Other original details, including brickwork and concrete lintels that previously surrounded doorways, have been left in their raw state to retain a sense of the buildings' history.
"Adopting the role of architects-cum-archaeologists, Studio Octopi have created an environment which is unassuming, layered and contextual, while peeling back the layers of ornamentation and finish to expose the period craftsmanship of the buildings," said the Delfina Foundation.
Throughout the interior, glazed panels in the floors and walls create a visual connection between public and private spaces, and allow light to filter through to rooms in the centre of the building.
Separate entrances for the public and the artists lead to a reception, dining room and kitchen on the ground floor of the five-storey property.
The basement houses a gallery and workshop space, while offices and a library are located on the first floor and the artists' residences are contained on the top two floors.
Many of the spaces are updated with white walls, pale wood joinery and practical fitted cabinetry that offer a contemporary counterpoint to the grand facade and authentic detailing.
Splashes of bright colour provided by the kitchen cabinets and bathroom floor enhance the modern look of these spaces.
A small terrace located at the basement level provides an outdoor exhibition space, while a terrace on the ground floor can be accessed from the dining room.
"The scheme aims to act as a palimpsest, to retain the integrity and character of the existing buildings while simultaneously creating a series of spaces for residents, staff and visitors to use and enjoy," said architects Chris Romer-Lee and James Lowe.
Studio Octopi designed the concept at the competition stage with Egyptian office Shahira Fahmy Architects, and subsequently oversaw the £1.4 million development and construction process.
Photography is by Julien Lanoo.
Here's a press release about the project from Delfina Foundation:
Delfina Foundation opens its newly expanded building
The £1.4m redevelopment has doubled the residency capacity, increasing the number of residents at one time from four to eight, as well as creating 1,650 square feet of additional exhibition and event space. Currently located at 29 Catherine Place in an Edwardian townhouse in Victoria, the Foundation has expanded into the adjacent building, giving it a combined area total of 4,564 square feet.

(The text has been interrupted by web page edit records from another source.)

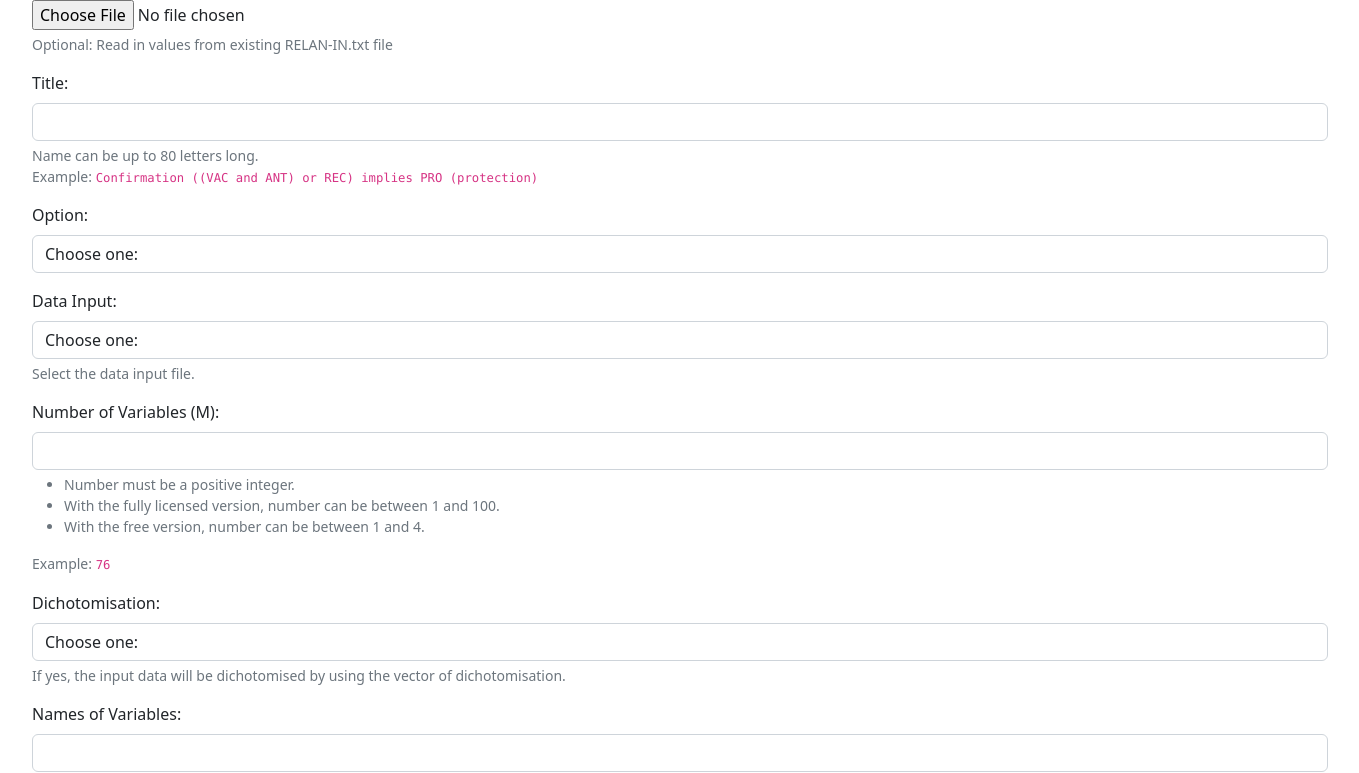
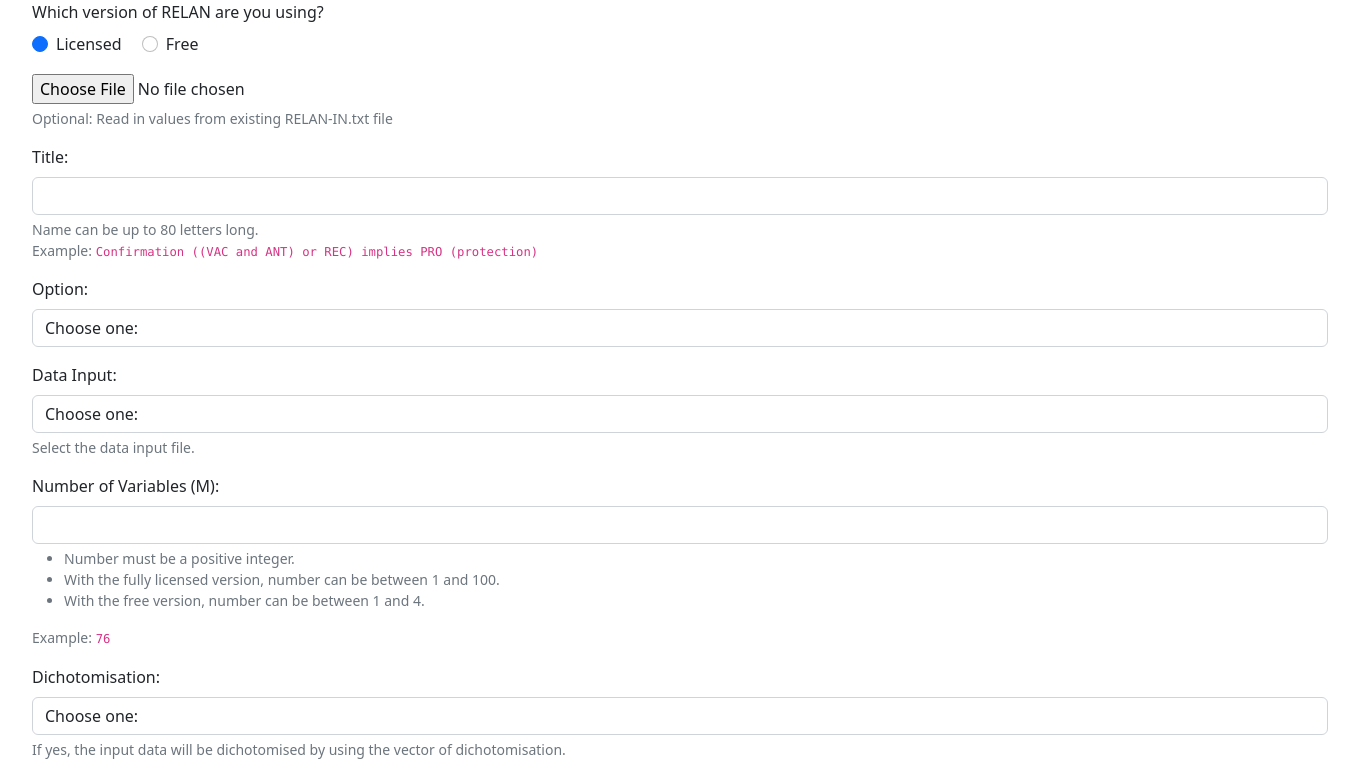
Before and after one commit to mirjamuher/RELAN-Input-UI, an Electron app: page index.html in a window 1600 px wide. Shown: the top 773 px of the page, without its empty margins (120-1479 px from the left). Drawn offline with Linux system fonts and the light colour scheme.

Commit message:
add radio button to choose if RELAN version is licensed

```diff
--- a/index.html
+++ b/index.html
@@ -29,6 +29,25 @@
       <div class="mb-3">
         <button type="reset" class="btn btn-primary"> R E S E T </button>
       </div> -->
+
+      <!-- Licensed? -->
+      <div class="mb-3">
+        <label for="selectLicensed" class="form-label">Which version of RELAN are you using?</label>
+        <div id="selectLicensed">
+          <div class="form-check form-check-inline">
+            <input class="form-check-input" type="radio" name="selectLicensed" id="licensedVersion" checked data-non-RELAN-input-field="true">
+            <label class="form-check-label" for="licensedVersion">
+              Licensed
+            </label>
+          </div>
+          <div class="form-check form-check-inline">
+            <input class="form-check-input" type="radio" name="selectLicensed" id="freeVersion" data-non-RELAN-input-field="true">
+            <label class="form-check-label" for="freeVersion">
+              Free
+            </label>
+          </div>
+        </div>
+      </div>
 
       <!-- F I L E  U P L O A D -->
       <div class="mb-3">
--- a/logic/file_input.js
+++ b/logic/file_input.js
@@ -54,7 +54,7 @@
                     if (inputEl.dataset["appendToPrior"] === "true") {
                         // inputElement is marked with being in same line as prior inputElement
                         if (valueList.length === 0) {
-                            console.error(`Error: Expected value is missing. We were at input element ${inptuEl}.`);
+                            console.error(`Error: Expected value is missing. We were at input element ${inputEl.innerHTML}.`);
                             alert('Parsing of document failed.\nPlease ensure you selected "RELAN-IN.txt" and try again.');
                             return;
                         } else {
--- a/logic/file_output.js
+++ b/logic/file_output.js
@@ -13,7 +13,10 @@
 
         // Step  2: VALUE EXTRACTION
         const el = form.querySelector(`[name="${key}"]`)
-        if (el.dataset['appendToPrior'] === 'true') {
+        if (el.dataset['nonRelanInputField'] === 'true') {
+            // fields we do not want to add to the output
+            console.log(`NOT RELEVANT: ${key}`);
+        } else if (el.dataset['appendToPrior'] === 'true') {
             // some of the keys and values are grouped in the output
             data[data.length - 2] += ' / ' + key;
             data[data.length - 1] += '\t' + value;
```
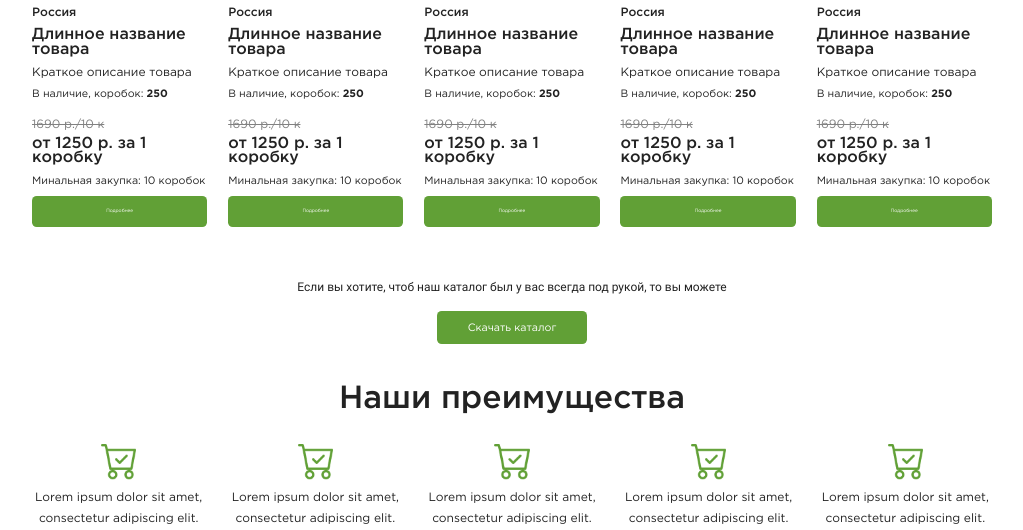
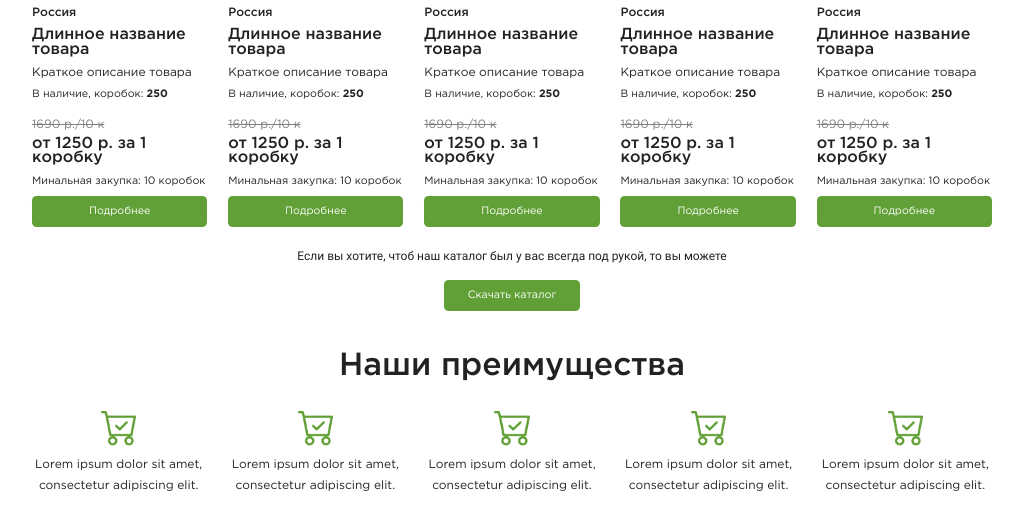
Before and after one commit to TraveWEB/dima_new, a website: page index.html in a window 1280 px wide. Shown: the part 1051-1581 px from the top of the page, without its empty margins (128-1151 px from the left). After the commit the page ends 1547 px from the top, so only its background shows below. Drawn offline with nearby package versions, Linux system fonts and the light colour scheme.

Commit message:
commit_3

```diff
--- a/index.html
+++ b/index.html
@@ -89,7 +89,7 @@
                         <p class="popular_crossed-price">1690 р./10 к</p>
                         <p class="popular_price">от 1250 р. <span class="popular-price-little">за 1 коробку</span></p>
                         <p class="popular_buy-minimum">Минальная закупка: 10 коробок</p>
-                        <button class="popular_button">Подробнее</button>
+                        <a href="#" class="popular_button">Подробнее</a>
                     </div>
                     <div class="popular_blk">
                         <img src="./img/apple.png" alt="img" class="popular_img">
@@ -100,7 +100,7 @@
                         <p class="popular_crossed-price">1690 р./10 к</p>
                         <p class="popular_price">от 1250 р. <span class="popular-price-little">за 1 коробку</span></p>
                         <p class="popular_buy-minimum">Минальная закупка: 10 коробок</p>
-                        <button class="popular_button">Подробнее</button>
+                        <a href="#" class="popular_button">Подробнее</a>
                     </div>
                     <div class="popular_blk">
                         <img src="./img/apple.png" alt="img" class="popular_img">
@@ -111,7 +111,7 @@
                         <p class="popular_crossed-price">1690 р./10 к</p>
                         <p class="popular_price">от 1250 р. <span class="popular-price-little">за 1 коробку</span></p>
                         <p class="popular_buy-minimum">Минальная закупка: 10 коробок</p>
-                        <button class="popular_button">Подробнее</button>
+                        <a href="#" class="popular_button">Подробнее</a>
                     </div>
                     <div class="popular_blk">
                         <img src="./img/apple.png" alt="img" class="popular_img">
@@ -122,7 +122,7 @@
                         <p class="popular_crossed-price">1690 р./10 к</p>
                         <p class="popular_price">от 1250 р. <span class="popular-price-little">за 1 коробку</span></p>
                         <p class="popular_buy-minimum">Минальная закупка: 10 коробок</p>
-                        <button class="popular_button">Подробнее</button>
+                        <a href="#" class="popular_button">Подробнее</a>
                     </div>
                     <div class="popular_blk">
                         <img src="./img/apple.png" alt="img" class="popular_img">
@@ -133,12 +133,12 @@
                         <p class="popular_crossed-price">1690 р./10 к</p>
                         <p class="popular_price">от 1250 р. <span class="popular-price-little">за 1 коробку</span></p>
                         <p class="popular_buy-minimum">Минальная закупка: 10 коробок</p>
-                        <button class="popular_button">Подробнее</button>
+                        <a href="#" class="popular_button">Подробнее</a>
                     </div>
                 </div>
                 <div class="popular_footer">
                     <p class="popular-footer-p">Если вы хотите, чтоб наш каталог был у вас всегда под рукой, то вы можете</p>
-                    <button class="popular-footer-button">Скачать каталог</button>
+                    <a href="#" class="popular-footer-button">Скачать каталог</a>
                 </div>
             </div>
         </div>
--- a/scss/style.scss
+++ b/scss/style.scss
@@ -734,6 +734,7 @@ main {
 
       .popular_blk {
         width: 263px;
+        position: relative;
 
         .popular_img {
           width: 260px;
@@ -793,15 +794,16 @@ main {
         }
         .popular_button {
           width: 100%;
+          position: absolute;
           white-space: normal;
-          padding: 16px 20px;
+          padding: 16px 35px;
           background-color: #61A036;
           border-radius: 7px;
-          border: none;
           color: white;
           font-size: 16px;
           @include Gotham(400);
           line-height: 15px;
+          text-align: center;
         }
       }
     }
@@ -819,8 +821,8 @@ main {
         padding-bottom: 25px;
       }
       .popular-footer-button {
-        width: 225px;
-        height: 50px;
+        white-space: normal;
+        padding: 16px 35px;
         background-color: #61A036;
         border-radius: 7px;
         border: none;
@@ -1223,13 +1225,14 @@ main {
         }
         .popular_button {
           width: 100%;
+          position: absolute;
           white-space: normal;
-          padding: 0.833vw 1.042vw;
+          padding: 0.833vw 1.823vw;
           background-color: #61A036;
           border-radius: 0.365vw;
           border: none;
           color: white;
-          font-size: 0.365vw;
+          font-size: 0.833vw;
           @include Gotham(400);
           line-height: 0.781vw;
         }
@@ -1249,8 +1252,8 @@ main {
         padding-bottom: 1.302vw;
       }
       .popular-footer-button {
-        width: 11.719vw;
-        height: 2.604vw;
+        white-space: normal;
+        padding: 0.833vw 1.823vw;
         background-color: #61A036;
         border-radius: 0.365vw;
         border: none;
```
Also changed, not shown: css/style.css, 1 other file.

Adhering to one of the core concepts of the Delfina Foundation’s history as a provider of 'homes' for artists, the architects have retained the domesticity of the two houses, exploring the significance of the hearth in a home. Across cultures and throughout history, the hearth has been an integral part of a household, becoming synonymous with notions of domesticity, and place making. Fireplaces are kept in their entirety on the lower floors, and the recesses and hearth stones are retained in the artists’ private spaces.
The designs also set out to maintain the juxtaposition of public and private spaces. The introduction of glazed panels in the floors and walls allow for their integration. Diagonal views across the buildings and through the floors expose the Foundation's ecosystem at work, as well as opening up the two buildings and bringing in more light throughout the space. With flexible artist workspaces throughout, the five-storey property boasts an expansive gallery/workshop space on the lower ground floor; reception, dining area and kitchen on the ground level; offices and library on the first, whilst the residents' quarters occupy the two top floors.
Adopting the role of architect cum archaeologists, Studio Octopi have created an environment which is unassuming, layered and contextual, while peeling back the layers of ornamentation and finish to expose the period craftsmanship of the buildings. New insertions are made with a light and considered touch, while detailing is discrete and at times whimsical.
Brickwork to the reveals of the new openings is left exposed and overhead concrete lintels retained in their natural state. By leaving materials in their raw state, a reminder of the building’s beginnings is introduced.
A sense of permanence is imbued in the two townhouses, linking the present with the past and consequently looking ahead into the building's exciting future.